• _Given data_:

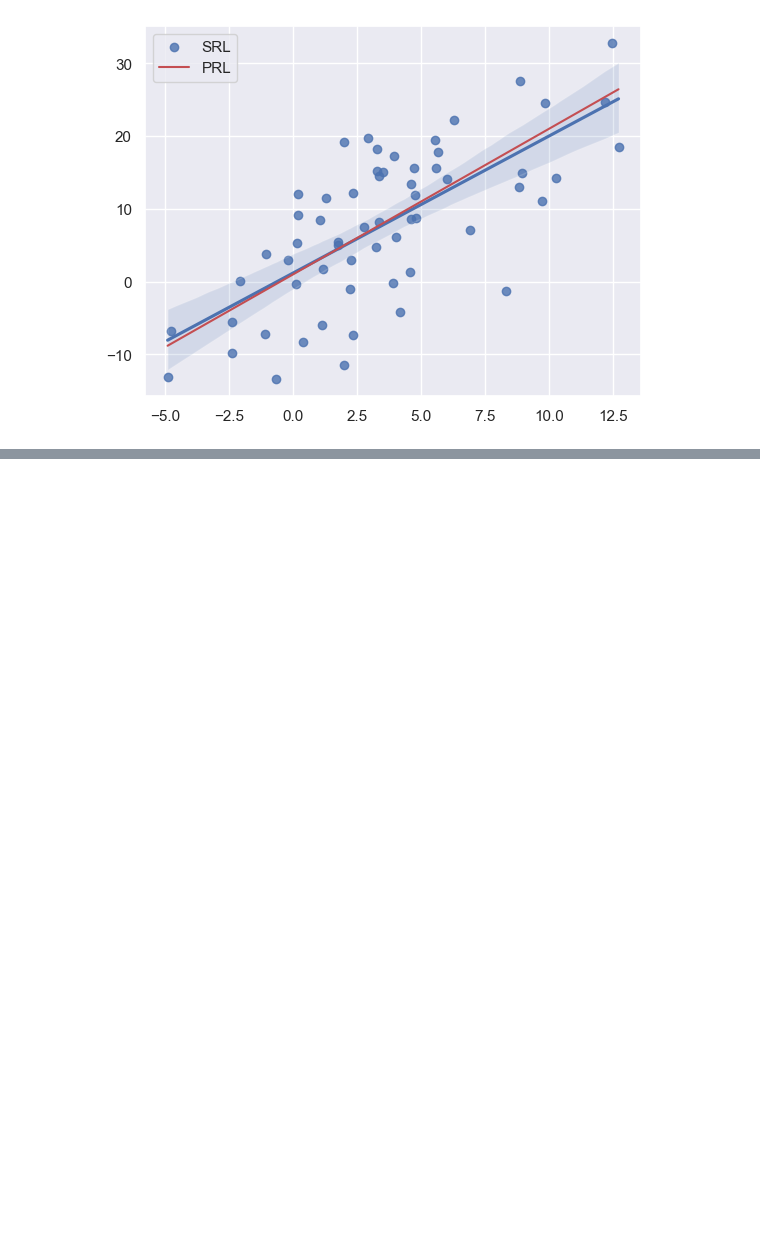
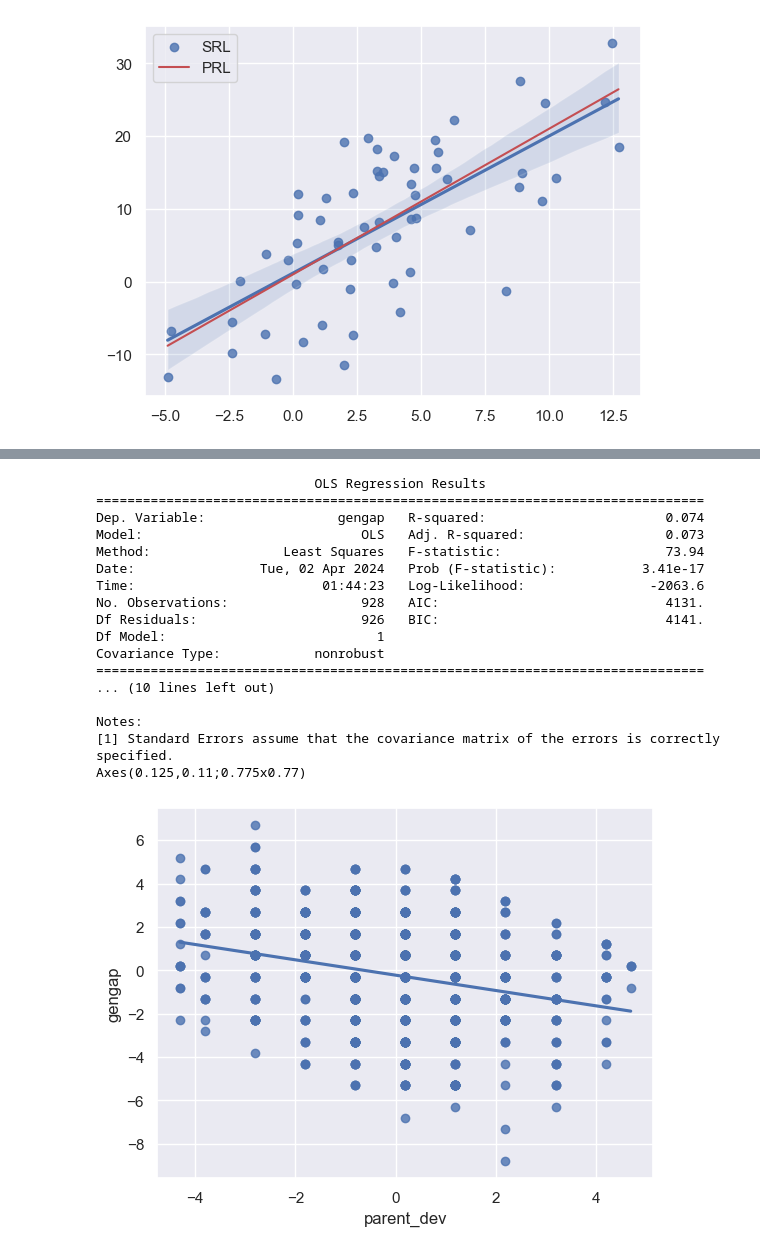
Before and after one commit to watalo/eco-stats, a Jupyter notebook: Econometrics_cq/1_Code/Chapter_04.ipynb, the cells around one changed output, grey strips where cells are left out. Drawn from its saved outputs; the diff is of its cells as text; code cells hidden in the pictures; blank space fills up the shorter version.

```diff
--- a/Econometrics_cq/1_Code/Chapter_04.ipynb
+++ b/Econometrics_cq/1_Code/Chapter_04.ipynb
@@ -164,0 +222,35 @@ Notes:
+# %%
+# (5)定义父母身高与父母平均身高差为parent_dev变量，定义子女身高与父母身高差为gengap变量，将gengap对parent_dev进行回归分析，并绘制回归曲线。
+galton_dev = pd.DataFrame()
+galton_dev['gengap'] = galton['child'] - galton['parent']
+galton_dev['parent_dev'] = galton['parent'] - galton['parent'].mean()
+
+y_dev = galton_dev['gengap']
+x_dev = galton_dev['parent_dev']
+x_dev = sm.add_constant(x_dev)
+
+res = sm.OLS(y_dev, x_dev).fit().summary()
+print(res)
+
+sns.set_theme(color_codes=True)
+dev = sns.regplot(x=galton_dev['parent_dev'], y=galton_dev['gengap'], ci=None)
+print(dev)
+# %% [output]
+                            OLS Regression Results
+==============================================================================
+Dep. Variable:                 gengap   R-squared:                       0.074
+Model:                            OLS   Adj. R-squared:                  0.073
+Method:                 Least Squares   F-statistic:                     73.94
+Date:                Tue, 02 Apr 2024   Prob (F-statistic):           3.41e-17
+Time:                        01:44:23   Log-Likelihood:                -2063.6
+No. Observations:                 928   AIC:                             4131.
+Df Residuals:                     926   BIC:                             4141.
+Df Model:                           1
+Covariance Type:            nonrobust
+==============================================================================
+... (10 lines left out)
+
+Notes:
+[1] Standard Errors assume that the covariance matrix of the errors is correctly specified.
+Axes(0.125,0.11;0.775x0.77)
+[figure, added]
```
Also changed, not shown: parts of 2 cells of this notebook, 6 other files.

• _What you should do_: Omit the pictures, then output the rest of the listing exactly.

• _Result_:
Before and after one commit to watalo/eco-stats, a Jupyter notebook: Econometrics_cq/1_Code/Chapter_04.ipynb, the cells around one changed output, grey strips where cells are left out. Drawn from its saved outputs; the diff is of its cells as text; code cells hidden in the pictures; blank space fills up the shorter version.

```diff
--- a/Econometrics_cq/1_Code/Chapter_04.ipynb
+++ b/Econometrics_cq/1_Code/Chapter_04.ipynb
@@ -164,0 +222,35 @@ Notes:
+# %%
+# (5)定义父母身高与父母平均身高差为parent_dev变量，定义子女身高与父母身高差为gengap变量，将gengap对parent_dev进行回归分析，并绘制回归曲线。
+galton_dev = pd.DataFrame()
+galton_dev['gengap'] = galton['child'] - galton['parent']
+galton_dev['parent_dev'] = galton['parent'] - galton['parent'].mean()
+
+y_dev = galton_dev['gengap']
+x_dev = galton_dev['parent_dev']
+x_dev = sm.add_constant(x_dev)
+
+res = sm.OLS(y_dev, x_dev).fit().summary()
+print(res)
+
+sns.set_theme(color_codes=True)
+dev = sns.regplot(x=galton_dev['parent_dev'], y=galton_dev['gengap'], ci=None)
+print(dev)
+# %% [output]
+                            OLS Regression Results
+==============================================================================
+Dep. Variable:                 gengap   R-squared:                       0.074
+Model:                            OLS   Adj. R-squared:                  0.073
+Method:                 Least Squares   F-statistic:                     73.94
+Date:                Tue, 02 Apr 2024   Prob (F-statistic):           3.41e-17
+Time:                        01:44:23   Log-Likelihood:                -2063.6
+No. Observations:                 928   AIC:                             4131.
+Df Residuals:                     926   BIC:                             4141.
+Df Model:                           1
+Covariance Type:            nonrobust
+==============================================================================
+... (10 lines left out)
+
+Notes:
+[1] Standard Errors assume that the covariance matrix of the errors is correctly specified.
+Axes(0.125,0.11;0.775x0.77)
+[figure, added]
```
Also changed, not shown: parts of 2 cells of this notebook, 6 other files.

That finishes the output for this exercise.